The content here is all stuff we’ve seen before, a header tag for the logo, ul for the navigation, a couple of paragraph tags and an image. That’s all it takes, a little styling and we’ll be wrapping up this post!

Lorem Ipsum

Lorem ipsum dolor sit amet...

Lorem ipsum dolor sit amet...

CSS

The biggest thing to note here is that I didn’t actually insert a circular image. Instead I threw in a square image and used CSS border-radius to round the corners. Sure, some older browsers may show a square image, but I can definitely live with that as it won’t break our layout in the least.

Note: I just realized that this trick only works in Webkit, if you want a rounded image in Firefox and elsewhere, you’ll have to make one manually in Photoshop.

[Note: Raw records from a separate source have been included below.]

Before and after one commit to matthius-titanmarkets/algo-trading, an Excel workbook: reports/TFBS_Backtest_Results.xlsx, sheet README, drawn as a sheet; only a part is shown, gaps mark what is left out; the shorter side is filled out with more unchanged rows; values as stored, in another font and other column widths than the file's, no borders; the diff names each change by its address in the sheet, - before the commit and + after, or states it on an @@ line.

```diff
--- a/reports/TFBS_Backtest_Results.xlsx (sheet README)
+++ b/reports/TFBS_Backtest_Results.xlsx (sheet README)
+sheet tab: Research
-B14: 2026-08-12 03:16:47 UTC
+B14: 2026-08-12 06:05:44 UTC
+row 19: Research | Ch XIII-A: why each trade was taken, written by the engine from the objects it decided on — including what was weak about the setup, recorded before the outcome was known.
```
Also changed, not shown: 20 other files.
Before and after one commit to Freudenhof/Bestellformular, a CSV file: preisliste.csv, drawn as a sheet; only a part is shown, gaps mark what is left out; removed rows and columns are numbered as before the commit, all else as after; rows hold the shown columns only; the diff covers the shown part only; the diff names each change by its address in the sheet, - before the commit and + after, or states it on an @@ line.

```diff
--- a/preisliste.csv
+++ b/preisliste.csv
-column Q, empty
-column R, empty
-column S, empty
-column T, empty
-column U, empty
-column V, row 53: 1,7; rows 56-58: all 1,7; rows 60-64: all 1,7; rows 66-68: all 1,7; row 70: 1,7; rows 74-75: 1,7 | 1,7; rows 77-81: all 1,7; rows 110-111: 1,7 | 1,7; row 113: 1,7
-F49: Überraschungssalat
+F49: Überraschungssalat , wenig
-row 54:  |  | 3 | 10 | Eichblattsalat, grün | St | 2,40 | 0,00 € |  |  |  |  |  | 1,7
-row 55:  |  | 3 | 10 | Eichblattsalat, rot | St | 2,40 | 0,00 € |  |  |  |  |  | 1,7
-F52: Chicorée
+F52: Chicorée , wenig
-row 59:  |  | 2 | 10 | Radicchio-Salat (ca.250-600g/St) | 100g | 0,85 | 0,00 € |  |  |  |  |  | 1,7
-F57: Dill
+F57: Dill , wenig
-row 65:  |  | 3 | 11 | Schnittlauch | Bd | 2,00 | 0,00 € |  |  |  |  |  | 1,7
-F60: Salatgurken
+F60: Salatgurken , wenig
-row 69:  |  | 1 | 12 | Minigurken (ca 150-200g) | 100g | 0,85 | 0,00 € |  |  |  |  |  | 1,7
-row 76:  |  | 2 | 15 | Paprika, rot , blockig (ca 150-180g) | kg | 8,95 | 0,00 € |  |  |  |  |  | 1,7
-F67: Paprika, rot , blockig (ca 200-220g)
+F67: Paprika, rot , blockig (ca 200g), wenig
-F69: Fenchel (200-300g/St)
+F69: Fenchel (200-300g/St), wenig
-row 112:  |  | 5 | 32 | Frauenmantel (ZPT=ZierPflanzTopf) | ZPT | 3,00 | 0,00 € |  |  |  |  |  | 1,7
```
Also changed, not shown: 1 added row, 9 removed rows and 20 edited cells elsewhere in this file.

body {
	padding-top: 40px;
}

#nav ul li {
	float: left;
	margin-right: 30px;
	line-height: 40px;
}

#theText {
	margin-top: 60px;
}

#bigphoto img{ 
	max-width: 100%;
	height: auto;
	-webkit-border-radius: 200px;
	-moz-border-radius: 200px;
	border-radius: 200px;
}

Extra Media Queries

For the media queries on this page the only thing we needed to fiddle with was the vertical positioning of our paragraphs. As the page gets smaller, we need less and less of a top margin.

/* iPad Portrait/Browser */
	@media only screen and (min-width: 768px) and (max-width: 991px) {
		#theText {
			margin-top: 20px;
		}
	}
	
	/* Mobile/Browser */
	@media only screen and (max-width: 767px) {
		#theText {
			margin-top: 10px;
		}
	}

Demo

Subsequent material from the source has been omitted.